■ **WORK ITEM**
Look below for the line that contains "R -- Não --> J", then copy it and each following line exactly, through and including the line that contains "e resposta técnica]".

(Modification records)
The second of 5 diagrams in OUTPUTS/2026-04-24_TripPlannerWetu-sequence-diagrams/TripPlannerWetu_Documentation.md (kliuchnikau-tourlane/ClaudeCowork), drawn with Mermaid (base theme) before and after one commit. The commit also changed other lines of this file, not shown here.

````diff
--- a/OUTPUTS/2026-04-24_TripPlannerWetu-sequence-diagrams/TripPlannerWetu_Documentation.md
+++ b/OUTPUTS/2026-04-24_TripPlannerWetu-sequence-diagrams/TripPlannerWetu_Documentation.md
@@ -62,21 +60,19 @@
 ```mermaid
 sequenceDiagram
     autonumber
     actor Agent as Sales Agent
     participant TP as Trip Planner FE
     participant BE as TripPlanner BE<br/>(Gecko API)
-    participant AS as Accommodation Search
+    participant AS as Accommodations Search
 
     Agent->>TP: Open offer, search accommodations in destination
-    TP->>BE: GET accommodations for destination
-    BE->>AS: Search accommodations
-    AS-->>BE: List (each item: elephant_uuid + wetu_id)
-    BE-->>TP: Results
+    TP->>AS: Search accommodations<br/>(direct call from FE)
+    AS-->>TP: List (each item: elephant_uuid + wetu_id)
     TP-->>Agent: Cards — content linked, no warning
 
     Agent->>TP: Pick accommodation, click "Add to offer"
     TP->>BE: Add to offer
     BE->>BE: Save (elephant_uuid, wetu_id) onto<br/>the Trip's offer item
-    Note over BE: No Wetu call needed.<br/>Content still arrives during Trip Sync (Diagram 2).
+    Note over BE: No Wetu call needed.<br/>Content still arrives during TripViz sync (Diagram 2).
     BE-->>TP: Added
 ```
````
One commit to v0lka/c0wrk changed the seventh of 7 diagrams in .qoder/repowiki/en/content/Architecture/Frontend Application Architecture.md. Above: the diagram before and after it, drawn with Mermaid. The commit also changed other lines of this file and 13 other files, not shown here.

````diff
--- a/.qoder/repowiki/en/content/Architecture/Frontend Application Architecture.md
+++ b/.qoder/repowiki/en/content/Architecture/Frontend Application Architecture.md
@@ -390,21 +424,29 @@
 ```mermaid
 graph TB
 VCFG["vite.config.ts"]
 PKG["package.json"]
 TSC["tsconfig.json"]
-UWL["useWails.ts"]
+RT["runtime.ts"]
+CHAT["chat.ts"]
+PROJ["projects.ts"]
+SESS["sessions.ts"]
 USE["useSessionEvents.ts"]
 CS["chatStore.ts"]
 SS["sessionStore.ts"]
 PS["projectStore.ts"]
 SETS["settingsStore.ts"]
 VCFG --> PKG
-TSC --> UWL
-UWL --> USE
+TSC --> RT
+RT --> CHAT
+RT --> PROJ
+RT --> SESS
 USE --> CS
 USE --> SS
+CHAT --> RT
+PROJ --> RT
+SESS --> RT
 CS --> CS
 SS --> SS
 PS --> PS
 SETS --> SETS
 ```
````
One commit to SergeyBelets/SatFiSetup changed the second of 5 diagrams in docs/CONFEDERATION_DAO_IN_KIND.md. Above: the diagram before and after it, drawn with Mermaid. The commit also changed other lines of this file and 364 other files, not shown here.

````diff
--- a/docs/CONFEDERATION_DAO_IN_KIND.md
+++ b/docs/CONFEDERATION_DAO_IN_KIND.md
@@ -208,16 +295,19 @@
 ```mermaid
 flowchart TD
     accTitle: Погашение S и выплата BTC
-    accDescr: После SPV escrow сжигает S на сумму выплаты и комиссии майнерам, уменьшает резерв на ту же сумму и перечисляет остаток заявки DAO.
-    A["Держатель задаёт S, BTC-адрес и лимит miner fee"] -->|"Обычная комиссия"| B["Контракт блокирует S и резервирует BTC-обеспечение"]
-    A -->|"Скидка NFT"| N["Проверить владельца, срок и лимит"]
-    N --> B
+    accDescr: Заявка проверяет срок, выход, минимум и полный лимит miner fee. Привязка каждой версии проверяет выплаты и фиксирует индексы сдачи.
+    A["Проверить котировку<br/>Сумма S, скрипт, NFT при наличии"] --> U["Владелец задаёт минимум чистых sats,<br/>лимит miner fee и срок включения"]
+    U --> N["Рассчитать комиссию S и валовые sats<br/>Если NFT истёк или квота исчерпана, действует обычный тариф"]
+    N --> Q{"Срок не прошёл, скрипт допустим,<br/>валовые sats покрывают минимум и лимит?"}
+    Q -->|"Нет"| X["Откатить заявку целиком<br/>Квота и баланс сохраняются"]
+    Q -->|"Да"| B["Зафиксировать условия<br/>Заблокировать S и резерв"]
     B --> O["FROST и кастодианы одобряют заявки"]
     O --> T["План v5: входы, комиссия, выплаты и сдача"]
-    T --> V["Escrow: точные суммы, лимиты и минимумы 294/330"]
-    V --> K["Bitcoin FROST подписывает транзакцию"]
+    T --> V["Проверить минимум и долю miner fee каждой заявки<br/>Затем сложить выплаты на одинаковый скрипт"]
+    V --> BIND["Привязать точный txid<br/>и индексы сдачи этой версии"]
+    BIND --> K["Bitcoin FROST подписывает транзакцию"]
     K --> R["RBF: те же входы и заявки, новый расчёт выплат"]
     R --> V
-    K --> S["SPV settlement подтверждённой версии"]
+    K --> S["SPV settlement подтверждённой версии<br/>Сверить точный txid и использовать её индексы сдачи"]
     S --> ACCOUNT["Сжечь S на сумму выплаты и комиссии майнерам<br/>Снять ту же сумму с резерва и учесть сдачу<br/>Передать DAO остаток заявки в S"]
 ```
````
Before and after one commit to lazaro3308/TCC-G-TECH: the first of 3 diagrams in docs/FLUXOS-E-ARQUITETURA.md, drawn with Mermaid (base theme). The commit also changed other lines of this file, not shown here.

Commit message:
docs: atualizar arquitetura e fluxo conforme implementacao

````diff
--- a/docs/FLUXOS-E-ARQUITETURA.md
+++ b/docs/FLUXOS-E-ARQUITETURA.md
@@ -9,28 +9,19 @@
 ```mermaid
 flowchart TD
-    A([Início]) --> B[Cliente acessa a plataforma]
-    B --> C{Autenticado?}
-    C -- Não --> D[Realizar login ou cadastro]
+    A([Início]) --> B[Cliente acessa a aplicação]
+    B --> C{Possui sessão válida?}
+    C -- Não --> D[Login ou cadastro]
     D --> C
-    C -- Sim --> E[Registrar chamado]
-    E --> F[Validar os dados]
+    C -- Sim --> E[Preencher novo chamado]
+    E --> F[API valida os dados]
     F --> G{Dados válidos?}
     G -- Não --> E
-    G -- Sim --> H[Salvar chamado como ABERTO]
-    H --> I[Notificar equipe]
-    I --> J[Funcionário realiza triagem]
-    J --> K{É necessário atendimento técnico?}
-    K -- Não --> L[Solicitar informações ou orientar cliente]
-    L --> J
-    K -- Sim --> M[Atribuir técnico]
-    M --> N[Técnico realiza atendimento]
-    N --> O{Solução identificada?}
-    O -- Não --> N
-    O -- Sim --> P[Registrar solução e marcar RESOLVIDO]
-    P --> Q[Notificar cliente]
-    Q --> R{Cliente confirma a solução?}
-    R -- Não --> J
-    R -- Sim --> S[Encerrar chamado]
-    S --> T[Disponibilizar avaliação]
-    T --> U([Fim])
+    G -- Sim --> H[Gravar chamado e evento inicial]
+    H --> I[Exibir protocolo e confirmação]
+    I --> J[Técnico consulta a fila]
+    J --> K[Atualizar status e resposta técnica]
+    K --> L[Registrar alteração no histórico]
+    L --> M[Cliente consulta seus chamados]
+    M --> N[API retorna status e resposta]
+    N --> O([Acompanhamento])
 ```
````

■ **THE ANSWER**
-    R -- Não --> J
-    R -- Sim --> S[Encerrar chamado]
-    S --> T[Disponibilizar avaliação]
-    T --> U([Fim])
+    G -- Sim --> H[Gravar chamado e evento inicial]
+    H --> I[Exibir protocolo e confirmação]
+    I --> J[Técnico consulta a fila]
+    J --> K[Atualizar status e resposta técnica]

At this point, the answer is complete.